A doctor can suspect that a person has this condition based on the presence of Turner syndrome features or symptoms. A diagnosis is confirmed with special blood tests.
When a diagnosis is made, it will vary based on the severity of the patient's condition. A diagnosis can be made during prenatal testing. Girls with several Turner syndrome features may be diagnosed during infancy or early childhood. For women with milder Turner syndrome, a diagnosis may occur later in life.
Any girl who is very short for her age or who is growing at less than two inches per year should be checked for Turner syndrome.
(Click Diagnosis of Turner Syndrome for a closer look at how the condition is diagnosed.)
Because Turner syndrome is a problem with the chromosomes, there is no cure. Therefore, treatments focus on controlling the features and symptoms of the disorder.
Treatment may include:
- Regular screening
- Counseling and support.
(Click Treatments for Turner Syndrome for more information.)
The prognosis for Turner syndrome can be good with careful and consistent monitoring of the person's health and early treatment of problems that can occur. Many women with this syndrome lead full and active lives and can expect a normal lifespan.

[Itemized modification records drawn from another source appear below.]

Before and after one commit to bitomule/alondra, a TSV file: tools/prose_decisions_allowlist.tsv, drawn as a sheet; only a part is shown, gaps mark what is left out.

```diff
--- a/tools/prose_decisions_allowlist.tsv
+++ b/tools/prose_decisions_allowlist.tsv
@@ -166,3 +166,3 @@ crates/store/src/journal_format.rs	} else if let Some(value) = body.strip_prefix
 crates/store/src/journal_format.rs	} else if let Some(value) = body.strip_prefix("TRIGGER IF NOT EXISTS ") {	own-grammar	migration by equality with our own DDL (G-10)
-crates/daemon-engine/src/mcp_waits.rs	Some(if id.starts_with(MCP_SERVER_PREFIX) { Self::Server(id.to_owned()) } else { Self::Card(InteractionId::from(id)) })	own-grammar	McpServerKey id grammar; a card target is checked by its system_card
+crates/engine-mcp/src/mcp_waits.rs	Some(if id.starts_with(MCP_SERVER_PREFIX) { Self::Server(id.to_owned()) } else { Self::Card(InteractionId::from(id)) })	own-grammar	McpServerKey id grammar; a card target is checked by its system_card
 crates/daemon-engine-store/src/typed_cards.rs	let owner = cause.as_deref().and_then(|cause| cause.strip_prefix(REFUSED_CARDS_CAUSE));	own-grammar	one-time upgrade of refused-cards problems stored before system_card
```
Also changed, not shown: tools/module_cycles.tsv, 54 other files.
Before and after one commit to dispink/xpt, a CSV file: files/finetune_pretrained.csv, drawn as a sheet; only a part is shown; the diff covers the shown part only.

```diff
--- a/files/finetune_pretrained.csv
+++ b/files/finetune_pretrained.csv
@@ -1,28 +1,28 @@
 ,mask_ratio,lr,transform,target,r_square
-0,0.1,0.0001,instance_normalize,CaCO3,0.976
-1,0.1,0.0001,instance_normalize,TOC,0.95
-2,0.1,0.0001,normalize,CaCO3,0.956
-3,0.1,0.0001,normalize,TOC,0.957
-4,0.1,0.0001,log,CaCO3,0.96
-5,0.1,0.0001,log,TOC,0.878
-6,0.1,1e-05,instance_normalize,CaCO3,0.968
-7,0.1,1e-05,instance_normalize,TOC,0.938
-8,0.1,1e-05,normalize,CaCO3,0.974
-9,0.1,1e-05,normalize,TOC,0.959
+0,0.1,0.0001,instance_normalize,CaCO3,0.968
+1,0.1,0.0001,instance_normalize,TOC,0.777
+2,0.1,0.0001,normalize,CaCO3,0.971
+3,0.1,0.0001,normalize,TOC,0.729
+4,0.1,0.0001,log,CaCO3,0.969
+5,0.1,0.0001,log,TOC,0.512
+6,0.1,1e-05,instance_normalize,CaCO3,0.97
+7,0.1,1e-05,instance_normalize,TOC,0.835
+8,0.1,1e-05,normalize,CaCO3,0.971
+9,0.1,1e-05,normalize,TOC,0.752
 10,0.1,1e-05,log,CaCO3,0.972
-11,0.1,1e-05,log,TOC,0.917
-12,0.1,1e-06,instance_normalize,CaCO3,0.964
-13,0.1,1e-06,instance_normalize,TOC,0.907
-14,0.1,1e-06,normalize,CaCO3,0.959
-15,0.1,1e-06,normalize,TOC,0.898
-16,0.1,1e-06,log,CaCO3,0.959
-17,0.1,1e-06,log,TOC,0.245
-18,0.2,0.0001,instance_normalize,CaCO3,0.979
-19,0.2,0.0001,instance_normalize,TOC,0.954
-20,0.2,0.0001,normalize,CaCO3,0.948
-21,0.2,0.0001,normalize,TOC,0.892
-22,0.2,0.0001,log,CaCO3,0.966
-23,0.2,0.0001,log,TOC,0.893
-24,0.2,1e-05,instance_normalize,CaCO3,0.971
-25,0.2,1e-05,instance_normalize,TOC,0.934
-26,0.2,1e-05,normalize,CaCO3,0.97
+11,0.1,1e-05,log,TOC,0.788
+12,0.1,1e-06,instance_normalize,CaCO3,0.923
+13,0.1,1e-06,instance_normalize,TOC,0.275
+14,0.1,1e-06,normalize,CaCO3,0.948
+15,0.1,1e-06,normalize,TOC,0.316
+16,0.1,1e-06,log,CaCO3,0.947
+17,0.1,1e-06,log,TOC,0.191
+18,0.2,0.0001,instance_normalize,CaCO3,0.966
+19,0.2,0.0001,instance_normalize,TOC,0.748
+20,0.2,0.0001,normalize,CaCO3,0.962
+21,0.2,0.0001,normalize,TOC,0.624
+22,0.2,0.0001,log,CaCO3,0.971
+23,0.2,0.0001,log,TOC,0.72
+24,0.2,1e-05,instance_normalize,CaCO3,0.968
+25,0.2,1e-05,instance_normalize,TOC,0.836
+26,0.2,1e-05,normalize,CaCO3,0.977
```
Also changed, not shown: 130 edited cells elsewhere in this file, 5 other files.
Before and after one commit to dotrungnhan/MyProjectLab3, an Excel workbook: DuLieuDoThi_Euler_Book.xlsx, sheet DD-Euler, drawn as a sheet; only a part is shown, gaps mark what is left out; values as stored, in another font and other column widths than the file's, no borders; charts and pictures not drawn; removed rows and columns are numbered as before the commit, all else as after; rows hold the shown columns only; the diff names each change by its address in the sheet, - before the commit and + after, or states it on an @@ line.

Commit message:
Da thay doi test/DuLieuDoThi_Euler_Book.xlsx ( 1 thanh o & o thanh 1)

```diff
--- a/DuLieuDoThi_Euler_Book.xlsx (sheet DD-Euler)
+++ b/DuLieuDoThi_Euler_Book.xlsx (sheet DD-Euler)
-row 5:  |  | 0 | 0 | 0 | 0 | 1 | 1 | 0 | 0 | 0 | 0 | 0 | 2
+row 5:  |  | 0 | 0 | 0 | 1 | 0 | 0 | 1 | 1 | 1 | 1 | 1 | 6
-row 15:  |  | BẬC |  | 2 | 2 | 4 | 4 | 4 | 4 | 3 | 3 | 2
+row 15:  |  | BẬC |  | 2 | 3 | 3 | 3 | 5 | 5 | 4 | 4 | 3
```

Many factors can affect a person's prognosis, including:
(Click Prognosis for Turner Syndrome for more information.)